ABOUT THIS EXERCISE: Below are the records to retype. Keep every character exactly and leave out the pictures.

(Stored records)

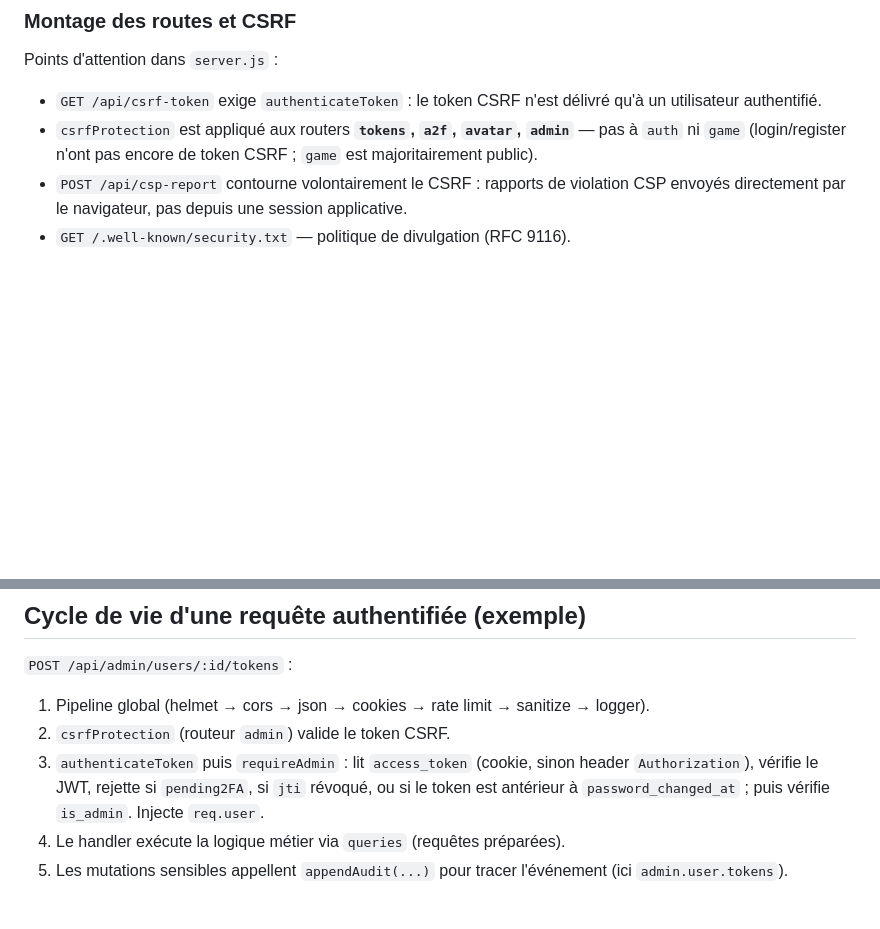
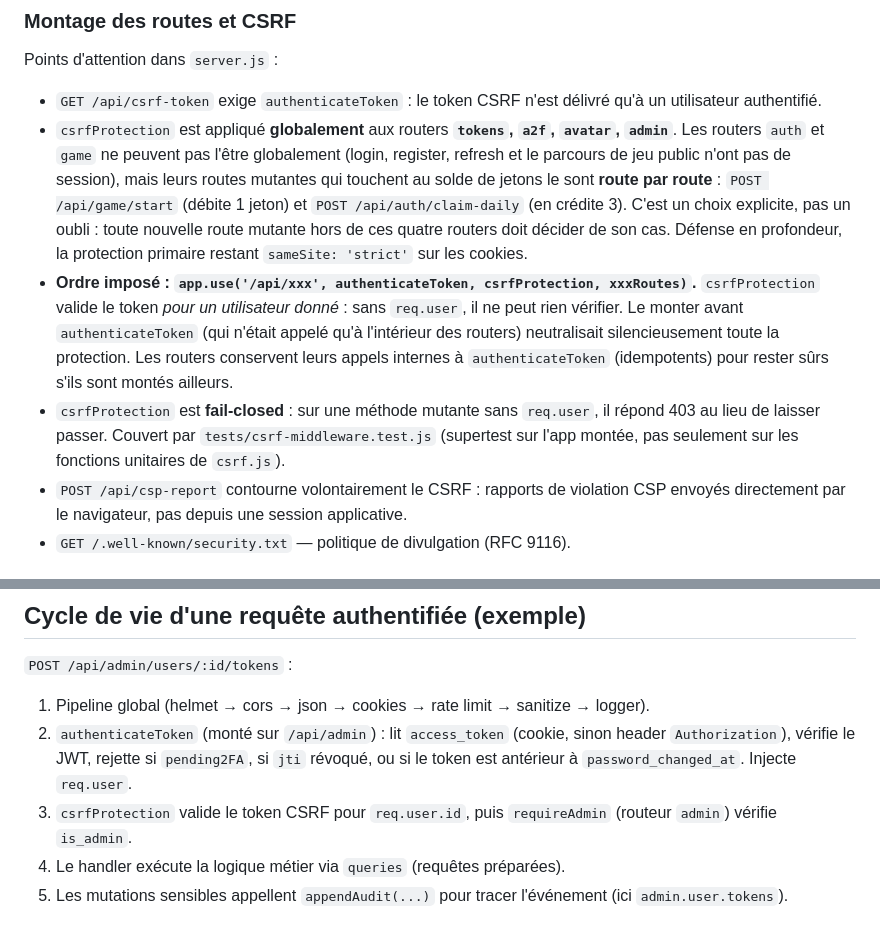
Before and after one commit to Akram1323/AkinatorTwitch, a Markdown page: docs/architecture.md, 2 parts joined by grey strips. GitHub-like rendering; blank space fills up the shorter version.

```diff
--- a/docs/architecture.md
+++ b/docs/architecture.md
@@ -48,7 +48,21 @@ d'atteindre une route.
 Points d'attention dans `server.js` :
 
 - `GET /api/csrf-token` exige `authenticateToken` : le token CSRF n'est délivré qu'à un utilisateur authentifié.
-- `csrfProtection` est appliqué aux routers **`tokens`, `a2f`, `avatar`, `admin`** — pas à `auth` ni `game` (login/register n'ont pas encore de token CSRF ; `game` est majoritairement public).
+- `csrfProtection` est appliqué **globalement** aux routers **`tokens`, `a2f`, `avatar`, `admin`**.
+  Les routers `auth` et `game` ne peuvent pas l'être globalement (login, register, refresh et le
+  parcours de jeu public n'ont pas de session), mais leurs routes mutantes qui touchent au solde
+  de jetons le sont **route par route** : `POST /api/game/start` (débite 1 jeton) et
+  `POST /api/auth/claim-daily` (en crédite 3). C'est un choix explicite, pas un oubli : toute
+  nouvelle route mutante hors de ces quatre routers doit décider de son cas.
+  Défense en profondeur, la protection primaire restant `sameSite: 'strict'` sur les cookies.
+- **Ordre imposé : `app.use('/api/xxx', authenticateToken, csrfProtection, xxxRoutes)`.**
+  `csrfProtection` valide le token *pour un utilisateur donné* : sans `req.user`, il ne peut rien
+  vérifier. Le monter avant `authenticateToken` (qui n'était appelé qu'à l'intérieur des routers)
+  neutralisait silencieusement toute la protection. Les routers conservent leurs appels internes à
+  `authenticateToken` (idempotents) pour rester sûrs s'ils sont montés ailleurs.
+- `csrfProtection` est **fail-closed** : sur une méthode mutante sans `req.user`, il répond 403 au
+  lieu de laisser passer. Couvert par `tests/csrf-middleware.test.js` (supertest sur l'app montée,
+  pas seulement sur les fonctions unitaires de `csrf.js`).
 - `POST /api/csp-report` contourne volontairement le CSRF : rapports de violation CSP envoyés
   directement par le navigateur, pas depuis une session applicative.
 - `GET /.well-known/security.txt` — politique de divulgation (RFC 9116).
@@ -118,8 +132,8 @@ Pragmas SQLite : `journal_mode=WAL`, `foreign_keys=ON`, `secure_delete=ON`.
 `POST /api/admin/users/:id/tokens` :
 
 1. Pipeline global (helmet → cors → json → cookies → rate limit → sanitize → logger).
-2. `csrfProtection` (routeur `admin`) valide le token CSRF.
-3. `authenticateToken` puis `requireAdmin` : lit `access_token` (cookie, sinon header `Authorization`), vérifie le JWT, rejette si `pending2FA`, si `jti` révoqué, ou si le token est antérieur à `password_changed_at` ; puis vérifie `is_admin`. Injecte `req.user`.
+2. `authenticateToken` (monté sur `/api/admin`) : lit `access_token` (cookie, sinon header `Authorization`), vérifie le JWT, rejette si `pending2FA`, si `jti` révoqué, ou si le token est antérieur à `password_changed_at`. Injecte `req.user`.
+3. `csrfProtection` valide le token CSRF pour `req.user.id`, puis `requireAdmin` (routeur `admin`) vérifie `is_admin`.
 4. Le handler exécute la logique métier via `queries` (requêtes préparées).
 5. Les mutations sensibles appellent `appendAudit(...)` pour tracer l'événement (ici `admin.user.tokens`).
 
```
Also changed, not shown: README.md (+15 -7 lines), docs/securite.md (+5 -1 lines).
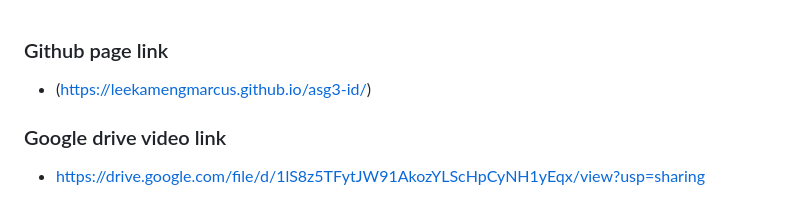
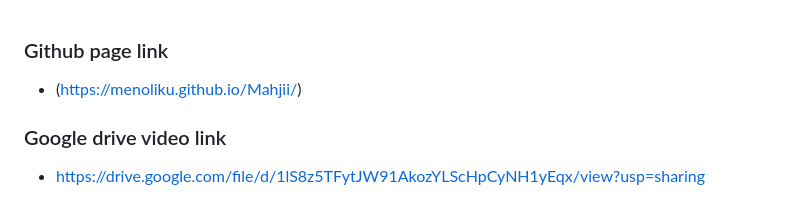
Before and after one commit to menoliku/Mahjii, a Markdown page: README.md, the part around the change. Drawn GitHub-style.

```diff
--- a/README.md
+++ b/README.md
@@ -1,5 +1,5 @@
 ### Github page link
-- (https://leekamengmarcus.github.io/asg3-id/)
+- (https://menoliku.github.io/Mahjii/)
 
 ### Google drive video link
 - https://drive.google.com/file/d/1lS8z5TFytJW91AkozYLScHpCyNH1yEqx/view?usp=sharing
```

WRITTEN ANSWER:
Before and after one commit to Akram1323/AkinatorTwitch, a Markdown page: docs/architecture.md, 2 parts joined by grey strips. GitHub-like rendering; blank space fills up the shorter version.

```diff
--- a/docs/architecture.md
+++ b/docs/architecture.md
@@ -48,7 +48,21 @@ d'atteindre une route.
 Points d'attention dans `server.js` :
 
 - `GET /api/csrf-token` exige `authenticateToken` : le token CSRF n'est délivré qu'à un utilisateur authentifié.
-- `csrfProtection` est appliqué aux routers **`tokens`, `a2f`, `avatar`, `admin`** — pas à `auth` ni `game` (login/register n'ont pas encore de token CSRF ; `game` est majoritairement public).
+- `csrfProtection` est appliqué **globalement** aux routers **`tokens`, `a2f`, `avatar`, `admin`**.
+  Les routers `auth` et `game` ne peuvent pas l'être globalement (login, register, refresh et le
+  parcours de jeu public n'ont pas de session), mais leurs routes mutantes qui touchent au solde
+  de jetons le sont **route par route** : `POST /api/game/start` (débite 1 jeton) et
+  `POST /api/auth/claim-daily` (en crédite 3). C'est un choix explicite, pas un oubli : toute
+  nouvelle route mutante hors de ces quatre routers doit décider de son cas.
+  Défense en profondeur, la protection primaire restant `sameSite: 'strict'` sur les cookies.
+- **Ordre imposé : `app.use('/api/xxx', authenticateToken, csrfProtection, xxxRoutes)`.**
+  `csrfProtection` valide le token *pour un utilisateur donné* : sans `req.user`, il ne peut rien
+  vérifier. Le monter avant `authenticateToken` (qui n'était appelé qu'à l'intérieur des routers)
+  neutralisait silencieusement toute la protection. Les routers conservent leurs appels internes à
+  `authenticateToken` (idempotents) pour rester sûrs s'ils sont montés ailleurs.
+- `csrfProtection` est **fail-closed** : sur une méthode mutante sans `req.user`, il répond 403 au
+  lieu de laisser passer. Couvert par `tests/csrf-middleware.test.js` (supertest sur l'app montée,
+  pas seulement sur les fonctions unitaires de `csrf.js`).
 - `POST /api/csp-report` contourne volontairement le CSRF : rapports de violation CSP envoyés
   directement par le navigateur, pas depuis une session applicative.
 - `GET /.well-known/security.txt` — politique de divulgation (RFC 9116).
@@ -118,8 +132,8 @@ Pragmas SQLite : `journal_mode=WAL`, `foreign_keys=ON`, `secure_delete=ON`.
 `POST /api/admin/users/:id/tokens` :
 
 1. Pipeline global (helmet → cors → json → cookies → rate limit → sanitize → logger).
-2. `csrfProtection` (routeur `admin`) valide le token CSRF.
-3. `authenticateToken` puis `requireAdmin` : lit `access_token` (cookie, sinon header `Authorization`), vérifie le JWT, rejette si `pending2FA`, si `jti` révoqué, ou si le token est antérieur à `password_changed_at` ; puis vérifie `is_admin`. Injecte `req.user`.
+2. `authenticateToken` (monté sur `/api/admin`) : lit `access_token` (cookie, sinon header `Authorization`), vérifie le JWT, rejette si `pending2FA`, si `jti` révoqué, ou si le token est antérieur à `password_changed_at`. Injecte `req.user`.
+3. `csrfProtection` valide le token CSRF pour `req.user.id`, puis `requireAdmin` (routeur `admin`) vérifie `is_admin`.
 4. Le handler exécute la logique métier via `queries` (requêtes préparées).
 5. Les mutations sensibles appellent `appendAudit(...)` pour tracer l'événement (ici `admin.user.tokens`).
 
```
Also changed, not shown: README.md (+15 -7 lines), docs/securite.md (+5 -1 lines).
Before and after one commit to menoliku/Mahjii, a Markdown page: README.md, the part around the change. Drawn GitHub-style.

```diff
--- a/README.md
+++ b/README.md
@@ -1,5 +1,5 @@
 ### Github page link
-- (https://leekamengmarcus.github.io/asg3-id/)
+- (https://menoliku.github.io/Mahjii/)
 
 ### Google drive video link
 - https://drive.google.com/file/d/1lS8z5TFytJW91AkozYLScHpCyNH1yEqx/view?usp=sharing
```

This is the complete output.